So on a day like today, when I have only now got around to returning an email from 11 days ago about an opportunity I’m actually really excited about. Or when I pick up the phone to find the orthodontist's receptionist dryly informing me that my son missed a big appointment this morning. That’s when I think, “Remember that thing Anna Quindlen said about the moving parts,” and I instantly feel better.

Here’s a quote from an interview with Quindlen posted by Random House, which published her novel Every Last One last April, just around the time she visited the church on the lake. It doesn’t sound like the exact words she used that night, but it touches on similar themes.

“There are a million moving parts to raising kids, and you can’t always anticipate them all, especially when the outside world, other people, play such a huge role in their lives as they grow older. With independence there is one kind of pitfall; with overprotection, there is another. And sometimes you do everything right and something bad just happens. It’s as simple, and as scary, as that.”

Isn’t that a nice quote to inwardly recite (or at least recall, as I do, in a vague and fragmented way) whenever you’re tempted to kick yourself for screwing up something, which in my case averages at least once a day?

But wait! There’s more! This next part I don't recall her adding that evening in the church by the lake. But in the Random House interview, she notes that when something bad happens involving kids, people tend to point the finger at the mother.  Though she is partly referring to some incident in her novel, which as I said I haven’t read, it's not a prerequisite to understanding her meaning, which applies just as accurately to events in real life.

“Of course, when things go wrong, it’s still the mother who gets blamed. Where was she? What was she thinking? … Despite the increased role of fathers in our society, there’s still a sense that motherhood is the big fail if anything goes wrong. Yet it’s independence that is the ultimate success for your kids. If your goal is to build strong people from the ground up, the only way to do that is to give them enough rope to sometimes make their own mistakes.”

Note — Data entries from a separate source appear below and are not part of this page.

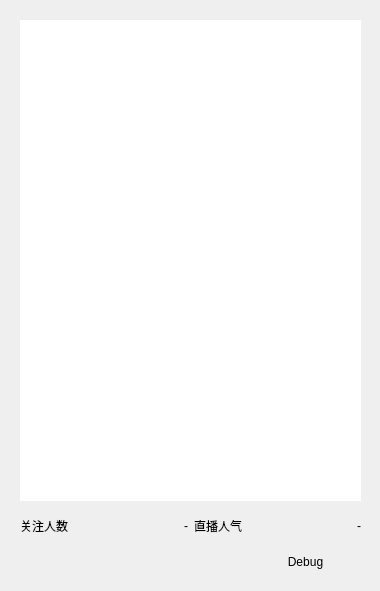
Qt form src/ui/danmu_display.ui (Fidelxyz/bilibili-live-danmuku) before a commit.
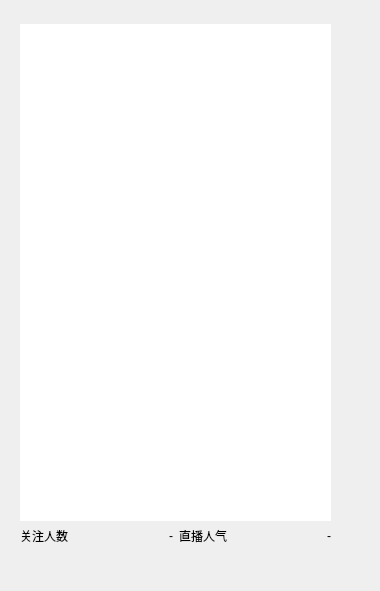
The same form after that commit.

What changed in the file:
```diff
--- a/src/ui/danmu_display.ui
+++ b/src/ui/danmu_display.ui
@@ -16,15 +16,30 @@
   <property name="windowOpacity">
    <double>0.700000000000000</double>
   </property>
+  <widget class="QWidget" name="verticalLayoutWidget">
+   <property name="geometry">
+    <rect>
+     <x>10</x>
+     <y>14</y>
+     <width>331</width>
+     <height>541</height>
+    </rect>
+   </property>
+   <layout class="QVBoxLayout" name="layout_content">
+    <property name="leftMargin">
+     <number>10</number>
+    </property>
+    <property name="topMargin">
+     <number>10</number>
+    </property>
+    <property name="rightMargin">
+     <number>10</number>
+    </property>
+    <property name="bottomMargin">
+     <number>10</number>
+    </property>
+    <item>
   <widget class="QListWidget" name="list_danmuDisplay">
-   <property name="geometry">
-    <rect>
-     <x>20</x>
-     <y>20</y>
-     <width>341</width>
-     <height>481</height>
-    </rect>
-   </property>
    <property name="focusPolicy">
     <enum>Qt::NoFocus</enum>
    </property>
@@ -44,31 +59,8 @@
     <enum>QAbstractItemView::ScrollPerPixel</enum>
    </property>
   </widget>
-  <widget class="QPushButton" name="btn_debug">
-   <property name="geometry">
-    <rect>
-     <x>240</x>
-     <y>550</y>
-     <width>131</width>
-     <height>24</height>
-    </rect>
-   </property>
-   <property name="text">
-    <string>Debug</string>
-   </property>
-   <property name="flat">
-    <bool>true</bool>
-   </property>
-  </widget>
-  <widget class="QWidget" name="horizontalLayoutWidget">
-   <property name="geometry">
-    <rect>
-     <x>20</x>
-     <y>510</y>
-     <width>341</width>
-     <height>31</height>
-    </rect>
-   </property>
+    </item>
+    <item>
    <layout class="QHBoxLayout" name="layout_liveRoomInfo">
     <item>
      <widget class="QLabel" name="prompt_followersCount">
@@ -103,6 +95,8 @@
        <set>Qt::AlignRight|Qt::AlignTrailing|Qt::AlignVCenter</set>
       </property>
      </widget>
+      </item>
+     </layout>
     </item>
    </layout>
   </widget>
```
Lines whose indentation alone changed are shown as unchanged.
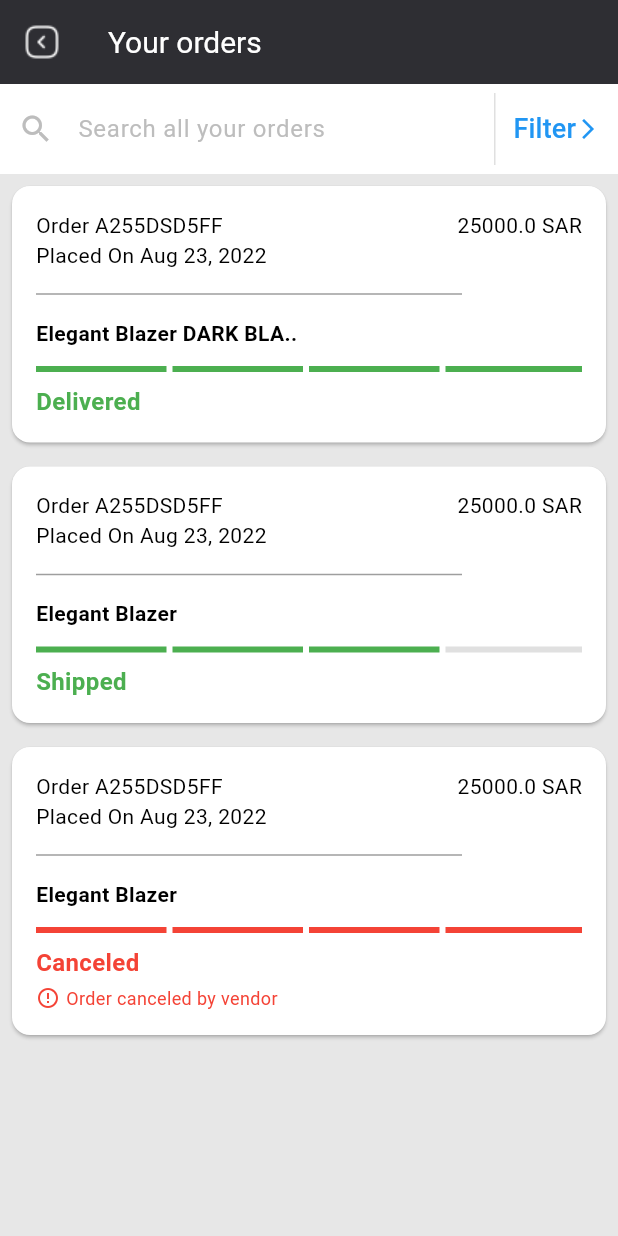
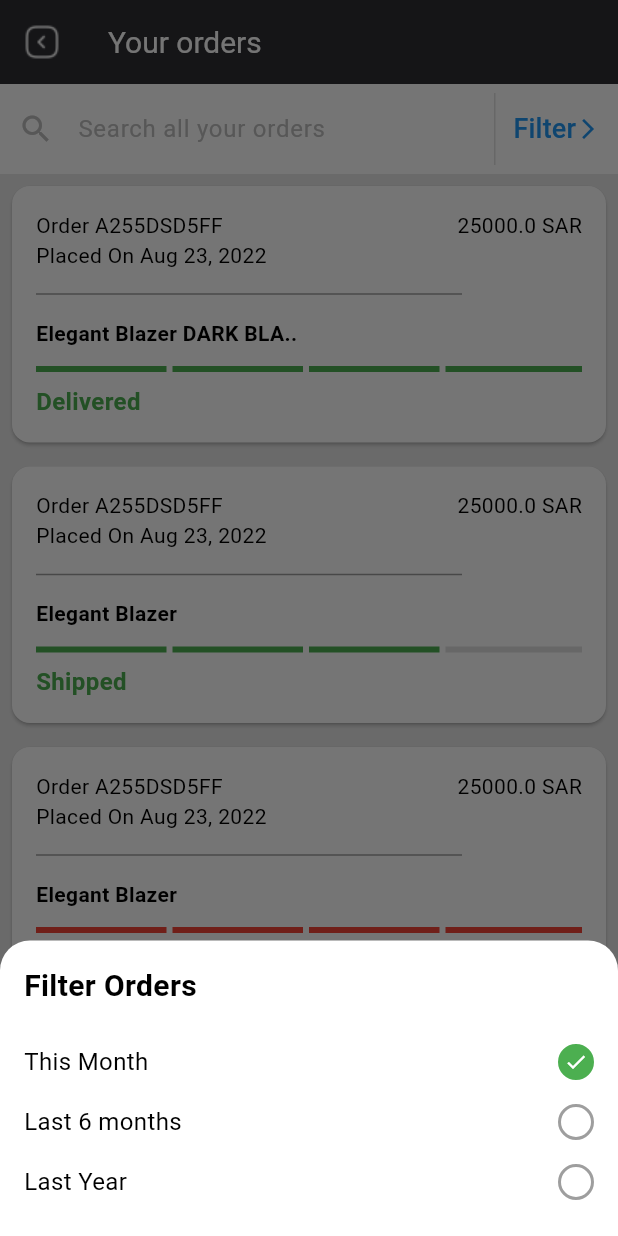
Before and after one commit to zezoamr/obelion-MOOL-flutter, a Flutter app: the YourOrdersScreen screen opened directly, after a tap on "Filter", on a phone screen of 412 x 824 dp. Run offline on Flutter 3.47's test engine with Material 3 defaults, Android fonts, the light colour scheme and no system bars; our stand-ins replace carousel_slider, equatable, flutter_bloc, flutter_svg.

Commit message:
feat filter orders widgets

```diff
--- a/flutter_mool/lib/settings/screens/your_orders_screen.dart
+++ b/flutter_mool/lib/settings/screens/your_orders_screen.dart
@@ -1,5 +1,6 @@
 import 'package:flutter/material.dart';
 import 'package:flutter_mool/settings/data/order_data.dart';
+import 'package:flutter_mool/settings/widgets/filter_orders_button.dart';
 import 'package:flutter_mool/settings/widgets/order_card.dart';
 
 class YourOrdersScreen extends StatelessWidget {
@@ -73,19 +74,7 @@ class YourOrdersScreen extends StatelessWidget {
                       left: BorderSide(color: Colors.grey[300]!, width: 1),
                     ),
                   ),
-                  child: TextButton(
-                    onPressed: () {},
-                    child: Row(
-                      children: const [
-                        Text(
-                          'Filter',
-                          style: TextStyle(color: Colors.blue, fontSize: 18),
-                        ),
-                        Icon(Icons.arrow_forward_ios,
-                            size: 16, color: Colors.blue),
-                      ],
-                    ),
-                  ),
+                  child: FilterOrdersButton(),
                 ),
               ],
             ),
--- /dev/null
+++ b/flutter_mool/lib/settings/widgets/filter_orders_button.dart
@@ -0,0 +1,108 @@
+import 'package:flutter/material.dart';
+import 'package:flutter_mool/settings/screens/your_orders_screen.dart';
+
+class FilterOrdersButton extends StatelessWidget {
+  const FilterOrdersButton({Key? key}) : super(key: key);
+
+  @override
+  Widget build(BuildContext context) {
+    return TextButton(
+      onPressed: () {
+        showModalBottomSheet(
+          context: context,
+          shape: const RoundedRectangleBorder(
+            borderRadius: BorderRadius.vertical(top: Radius.circular(20)),
+          ),
+          builder: (BuildContext context) {
+            return const FilterOptionsSheet();
+          },
+        );
+      },
+      child: Row(
+        mainAxisSize: MainAxisSize.min,
+        children: const [
+          Text(
+            'Filter',
+            style: TextStyle(color: Colors.blue, fontSize: 18),
+          ),
+          Icon(Icons.arrow_forward_ios, size: 16, color: Colors.blue),
+        ],
+      ),
+    );
+  }
+}
+
+class FilterOptionsSheet extends StatefulWidget {
+  const FilterOptionsSheet({Key? key}) : super(key: key);
+
+  @override
+  _FilterOptionsSheetState createState() => _FilterOptionsSheetState();
+}
+
+class _FilterOptionsSheetState extends State<FilterOptionsSheet> {
+  String _selectedOption = 'This Month';
+
+  @override
+  Widget build(BuildContext context) {
+    return Container(
+      padding: const EdgeInsets.all(16),
+      child: Column(
+        mainAxisSize: MainAxisSize.min,
+        crossAxisAlignment: CrossAxisAlignment.start,
+        children: [
+          const Text(
+            'Filter Orders',
+            style: TextStyle(
+              fontSize: 20,
+              fontWeight: FontWeight.bold,
+            ),
+          ),
+          const SizedBox(height: 16),
+          _buildFilterOption('This Month'),
+          _buildFilterOption('Last 6 months'),
+          _buildFilterOption('Last Year'),
+        ],
+      ),
+    );
+  }
+
+  Widget _buildFilterOption(String text) {
+    final isSelected = _selectedOption == text;
+    return GestureDetector(
+      onTap: () {
+        setState(() {
+          _selectedOption = text;
+        });
+      },
+      child: Padding(
+        padding: const EdgeInsets.symmetric(vertical: 8),
+        child: Row(
+          mainAxisAlignment: MainAxisAlignment.spaceBetween,
+          children: [
+            Text(
+              text,
+              style: const TextStyle(fontSize: 16),
+            ),
+            Container(
+              width: 24,
+              height: 24,
+              decoration: BoxDecoration(
+                shape: BoxShape.circle,
+                color: isSelected ? Colors.green : Colors.transparent,
+                border: Border.all(
+                  color: isSelected ? Colors.green : Colors.grey,
+                  width: 2,
+                ),
+              ),
+              child: isSelected
+                  ? const Center(
+                      child: Icon(Icons.check, size: 16, color: Colors.white),
+                    )
+                  : null,
+            ),
+          ],
+        ),
+      ),
+    );
+  }
+}
```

Thank you, Anna Quindlen, for being so right, and saying it so well.

Anybody else have some reassuring mantra they dredge up whenever things go wrong?

2 comments:

  1. Thanks for passing along the great quotes.

    I'm a parent and as frightening as it can be to do everything right and still have something bad happen, it's still rather liberating to have the freedom to let go of some of the responsibility for our kids' lives. There is a degree of raising kids, of life in general, that is outside of our control. Most of what happens in our life is outside of our control, really. It made me think that maybe the more important part of raising kids isn't giving them climate-controlled perfection, but instead teaching them how to react and adapt when life throws a curve ball--or an opportunity.

    You gave me something to think about!

    ReplyDelete
  2. Hi Sarah, and thanks for your thought-provoking response.

    My sons are high energy, 17 months apart and very [choose your polite term: strong-willed, challenging, spirited ...]. Refused to do my bidding from the get-go. Tough children to raise, but fairly early on I came to think of it as a blessing -- I saw how little control we (or at least I) really have in a lot of different ways.

    I took it as a sign to do my best, hope that a l
    little of it sinks in, cross my fingers, and enjoy it as much as I can while it lasts!

    Katy

    ReplyDelete